-- DATA SHOWN follows --

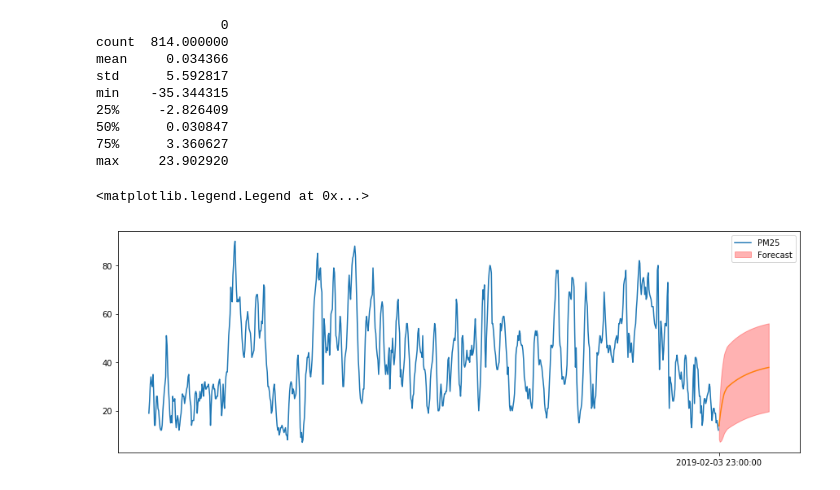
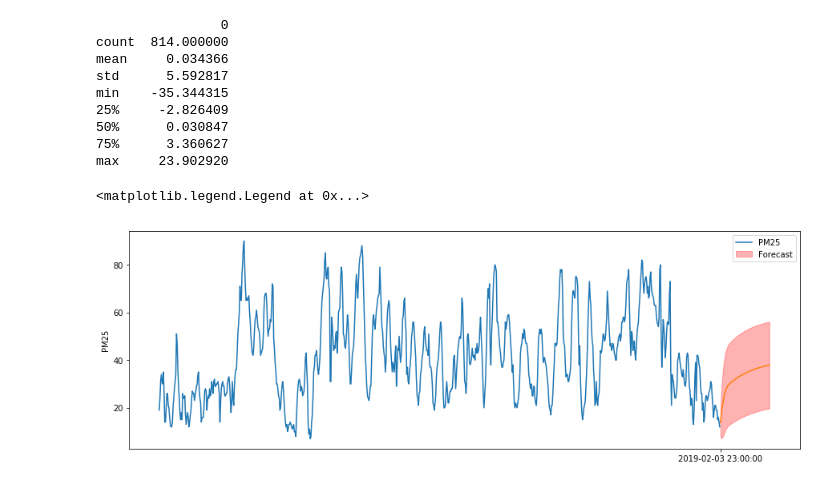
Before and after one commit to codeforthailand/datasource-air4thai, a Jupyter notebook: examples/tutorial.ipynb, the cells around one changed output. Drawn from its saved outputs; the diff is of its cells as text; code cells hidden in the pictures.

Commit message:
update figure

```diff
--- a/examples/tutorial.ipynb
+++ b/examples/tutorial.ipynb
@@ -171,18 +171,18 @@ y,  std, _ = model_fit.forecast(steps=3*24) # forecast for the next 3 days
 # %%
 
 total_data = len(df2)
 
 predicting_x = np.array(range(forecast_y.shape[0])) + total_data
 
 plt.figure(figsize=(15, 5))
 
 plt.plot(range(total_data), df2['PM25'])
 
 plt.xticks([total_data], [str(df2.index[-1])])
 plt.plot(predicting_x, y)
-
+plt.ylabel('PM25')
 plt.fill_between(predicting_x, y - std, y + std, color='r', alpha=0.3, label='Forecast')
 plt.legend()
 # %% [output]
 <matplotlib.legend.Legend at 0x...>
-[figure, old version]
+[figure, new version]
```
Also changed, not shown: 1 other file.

-- DATA SHOWN concluded --
-- DATA SHOWN follows --

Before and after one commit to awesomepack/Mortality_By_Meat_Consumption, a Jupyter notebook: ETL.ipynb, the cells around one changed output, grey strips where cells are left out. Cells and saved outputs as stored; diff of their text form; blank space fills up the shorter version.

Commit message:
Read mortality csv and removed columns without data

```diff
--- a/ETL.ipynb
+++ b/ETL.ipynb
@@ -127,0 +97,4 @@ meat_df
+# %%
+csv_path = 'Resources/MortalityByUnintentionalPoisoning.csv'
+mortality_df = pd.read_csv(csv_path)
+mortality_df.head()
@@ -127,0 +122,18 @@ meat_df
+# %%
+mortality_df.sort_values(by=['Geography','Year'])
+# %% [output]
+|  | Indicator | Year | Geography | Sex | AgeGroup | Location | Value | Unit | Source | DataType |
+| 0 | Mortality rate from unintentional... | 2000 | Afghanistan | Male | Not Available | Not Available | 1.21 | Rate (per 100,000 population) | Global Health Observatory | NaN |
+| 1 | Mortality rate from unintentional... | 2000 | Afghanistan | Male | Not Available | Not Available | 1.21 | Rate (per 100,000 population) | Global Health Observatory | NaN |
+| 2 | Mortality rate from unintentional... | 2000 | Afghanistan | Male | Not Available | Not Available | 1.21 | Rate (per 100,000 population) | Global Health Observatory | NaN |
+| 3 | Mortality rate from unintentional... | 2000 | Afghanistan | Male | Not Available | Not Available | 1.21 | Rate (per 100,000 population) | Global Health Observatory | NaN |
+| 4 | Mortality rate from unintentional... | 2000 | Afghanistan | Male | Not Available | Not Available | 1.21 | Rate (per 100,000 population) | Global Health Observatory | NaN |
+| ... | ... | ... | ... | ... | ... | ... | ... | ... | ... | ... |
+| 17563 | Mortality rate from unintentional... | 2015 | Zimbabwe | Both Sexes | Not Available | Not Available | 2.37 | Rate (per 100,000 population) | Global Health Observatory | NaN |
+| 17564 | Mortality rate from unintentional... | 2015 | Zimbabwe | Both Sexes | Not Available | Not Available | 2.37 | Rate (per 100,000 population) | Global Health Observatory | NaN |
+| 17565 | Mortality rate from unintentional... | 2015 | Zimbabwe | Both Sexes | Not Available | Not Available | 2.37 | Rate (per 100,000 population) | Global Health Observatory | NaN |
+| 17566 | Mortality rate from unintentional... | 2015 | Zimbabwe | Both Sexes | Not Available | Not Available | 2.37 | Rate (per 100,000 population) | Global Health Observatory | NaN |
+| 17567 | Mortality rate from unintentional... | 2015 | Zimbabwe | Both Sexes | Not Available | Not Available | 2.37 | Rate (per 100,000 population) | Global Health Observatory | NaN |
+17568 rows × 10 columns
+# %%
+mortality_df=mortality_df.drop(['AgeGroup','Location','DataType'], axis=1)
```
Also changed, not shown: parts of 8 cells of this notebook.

-- DATA SHOWN concluded --

-- ABOUT THIS EXERCISE --
Check the lines above and copy each one that includes "Male".

-- RESULT OF THE TASK --
+| 0 | Mortality rate from unintentional... | 2000 | Afghanistan | Male | Not Available | Not Available | 1.21 | Rate (per 100,000 population) | Global Health Observatory | NaN |
+| 1 | Mortality rate from unintentional... | 2000 | Afghanistan | Male | Not Available | Not Available | 1.21 | Rate (per 100,000 population) | Global Health Observatory | NaN |
+| 2 | Mortality rate from unintentional... | 2000 | Afghanistan | Male | Not Available | Not Available | 1.21 | Rate (per 100,000 population) | Global Health Observatory | NaN |
+| 3 | Mortality rate from unintentional... | 2000 | Afghanistan | Male | Not Available | Not Available | 1.21 | Rate (per 100,000 population) | Global Health Observatory | NaN |
+| 4 | Mortality rate from unintentional... | 2000 | Afghanistan | Male | Not Available | Not Available | 1.21 | Rate (per 100,000 population) | Global Health Observatory | NaN |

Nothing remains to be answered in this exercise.